This Is Water: Revisiting Social Constructs (Part 2)
Exploring the Long-Held Norms Ripe for Change
This is a weekly newsletter about how tech and culture intersect. To receive Digital Native in your inbox each week, subscribe here:
This Is Water (Part 2)
There are these two young fish swimming along and they happen to meet an older fish swimming the other way, who nods at them and says, “Morning, boys. How’s the water?”
And the two young fish swim on for a bit, and then eventually one of them looks over at the other and goes, “What the hell is water?”
The idea is that the most obvious things in the world are often hard for us to see. Many parts of our lives are social constructs—things that are totally…made up. Working in an office. The five-day workweek. Paying taxes. Marriage. Gender.

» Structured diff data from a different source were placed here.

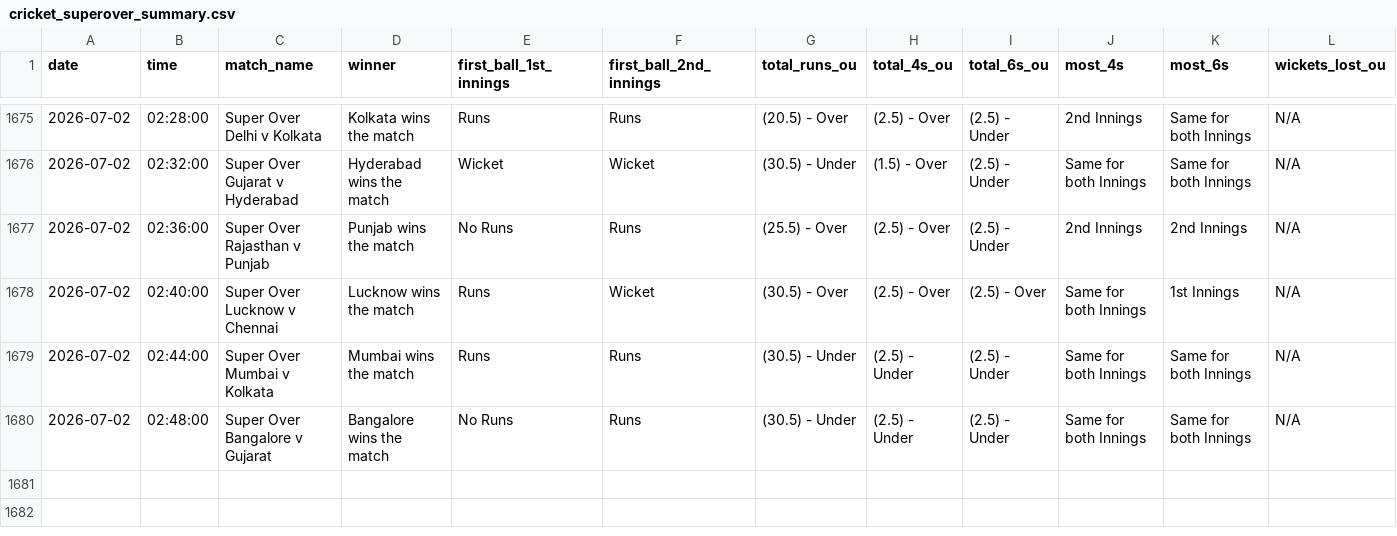
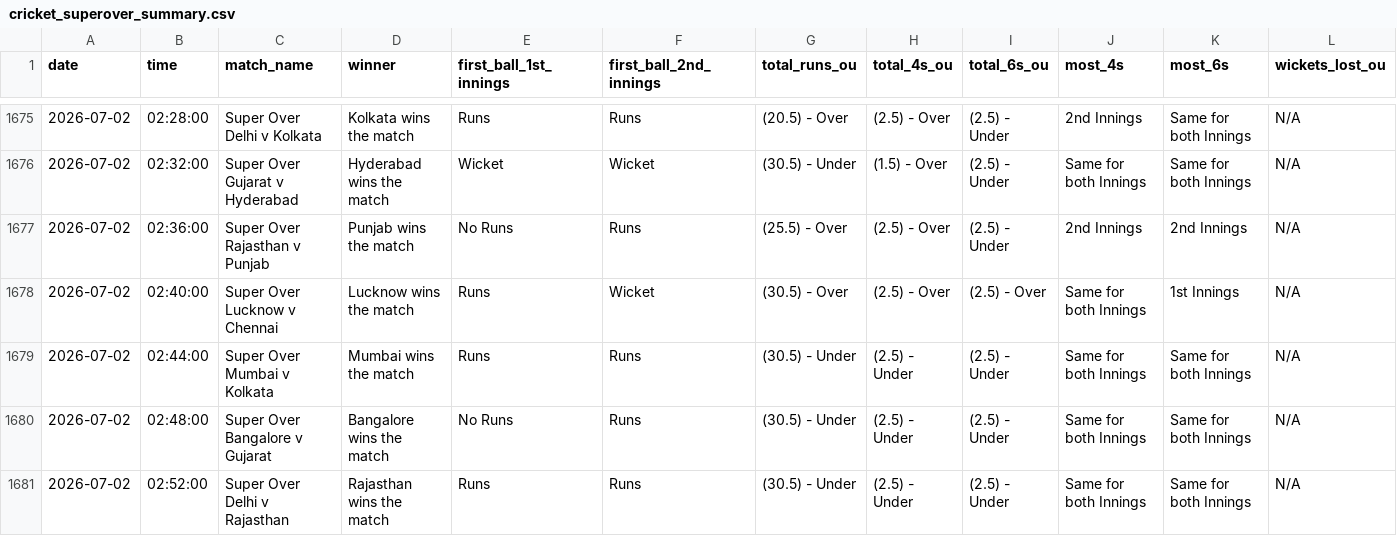
Before and after one commit to NorajChathuranga/STBet-Tracker, a CSV file: data/cricket_superover_summary.csv, drawn as a sheet; only a part is shown, gaps mark what is left out; rows hold the shown columns only; the diff names each change by its address in the sheet, - before the commit and + after, or states it on an @@ line.

Commit message:
Auto-update match records (VM source)

```diff
--- a/data/cricket_superover_summary.csv
+++ b/data/cricket_superover_summary.csv
+row 1681: 2026-07-02 | 02:52:00 | Super Over Delhi v Rajasthan | Rajasthan wins the match | Runs | Runs | (30.5) - Under | (2.5) - Under | (2.5) - Under | Same for both Innings | Same for both Innings | N/A
```
Also changed, not shown: 5 other files.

Sometimes social constructs make sense, and sometimes they don’t. Sometimes they should remain as they are, and other times they’re long overdue for change.

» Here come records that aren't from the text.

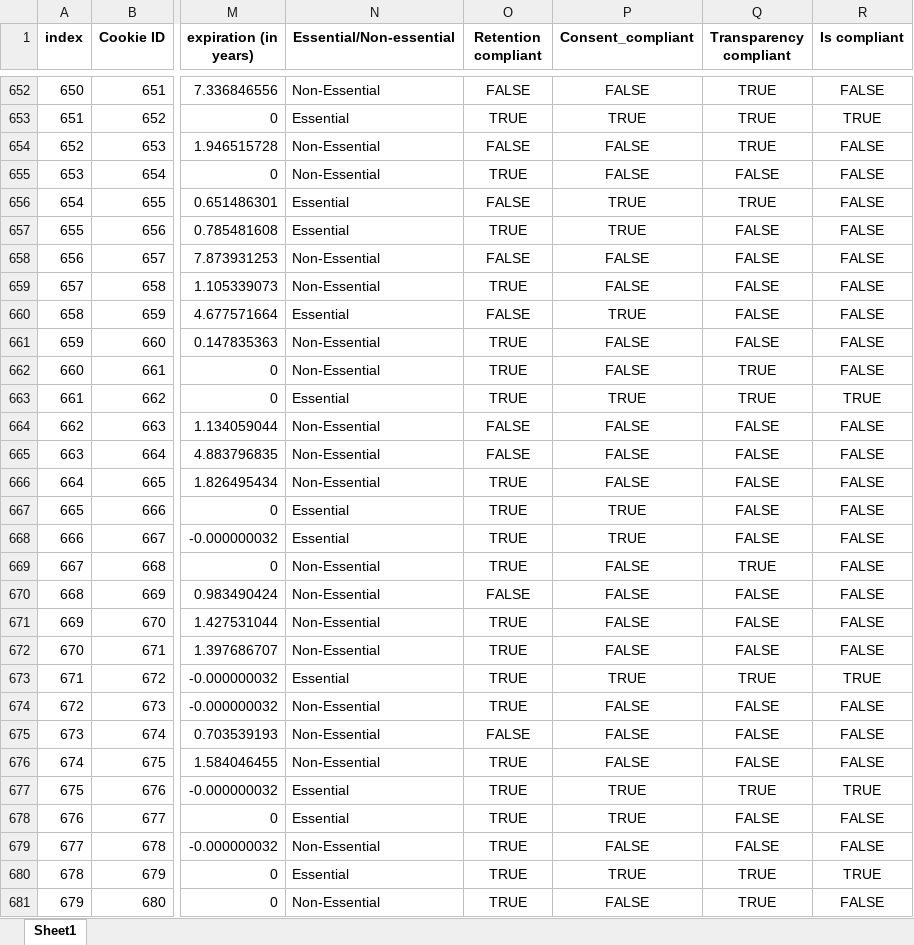
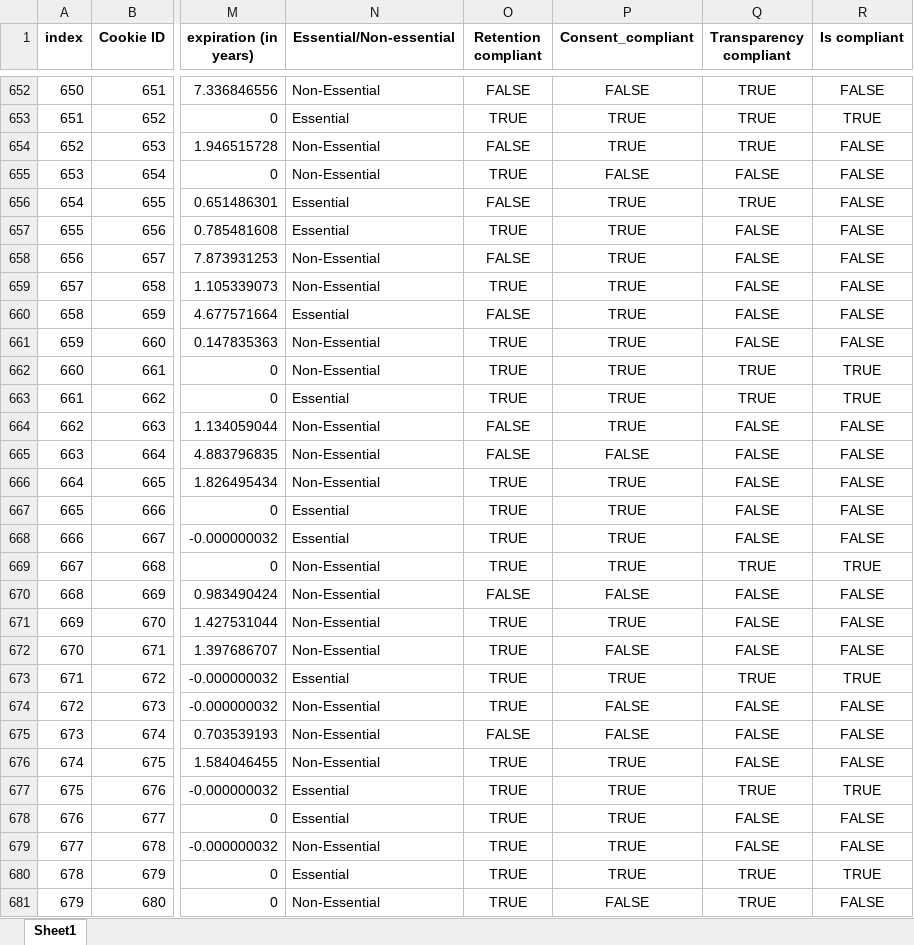
Before and after one commit to YaniaNada/Cookie-Compliance-Analysis, an Excel workbook: cookie_compliance_analysis.xlsx, sheet Sheet1, drawn as a sheet; only a part is shown, gaps mark what is left out; values as stored, in another font and other column widths than the file's, no borders; the diff covers the shown part only; the diff names each change by its address in the sheet, - before the commit and + after, or states it on an @@ line.

```diff
--- a/cookie_compliance_analysis.xlsx (sheet Sheet1)
+++ b/cookie_compliance_analysis.xlsx (sheet Sheet1)
-P654 (Consent_compliant): FALSE
+P654 (Consent_compliant): TRUE
-P658:P659 (Consent_compliant): FALSE
+P658:P659 (Consent_compliant): TRUE
-P661:P662 (Consent_compliant): FALSE
+P661:P662 (Consent_compliant): TRUE
-R662 (Is compliant): FALSE
+R662 (Is compliant): TRUE
-P664 (Consent_compliant): FALSE
+P664 (Consent_compliant): TRUE
-P666 (Consent_compliant): FALSE
+P666 (Consent_compliant): TRUE
-P669 (Consent_compliant): FALSE
+P669 (Consent_compliant): TRUE
-R669 (Is compliant): FALSE
+R669 (Is compliant): TRUE
-P671 (Consent_compliant): FALSE
+P671 (Consent_compliant): TRUE
-P676 (Consent_compliant): FALSE
+P676 (Consent_compliant): TRUE
-P679 (Consent_compliant): FALSE
+P679 (Consent_compliant): TRUE
```
Also changed, not shown: 171 edited cells elsewhere in this sheet.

Last week, I dug into norms like working in an office and living in one place. This week, I’ll dig into another set of norms, touching on topics like secondhand fashion, climate change, and movie theaters. The goals are three-fold: 1) to examine the things we take as gospel, 2) to question whether those things are ripe for change, and 3) to explore the companies poised to power that change.
Norm: Driving cars 🚘
Every year, over 40,000 Americans die from car crashes and 2,000,000 more are injured. Cars are the leading cause of death for kids and young adults age 5 to 29. We hurl ourselves through the air in metal death machines, and we think nothing of it.
Meanwhile, our cities are built for cars, not people. The area in New York City devoted to street parking is equivalent to 12 Central Parks (!). Just think how else that space could be used. My partner Martin shared this image with me—once you see it, you can’t unsee it.
Why do we choose to live this way?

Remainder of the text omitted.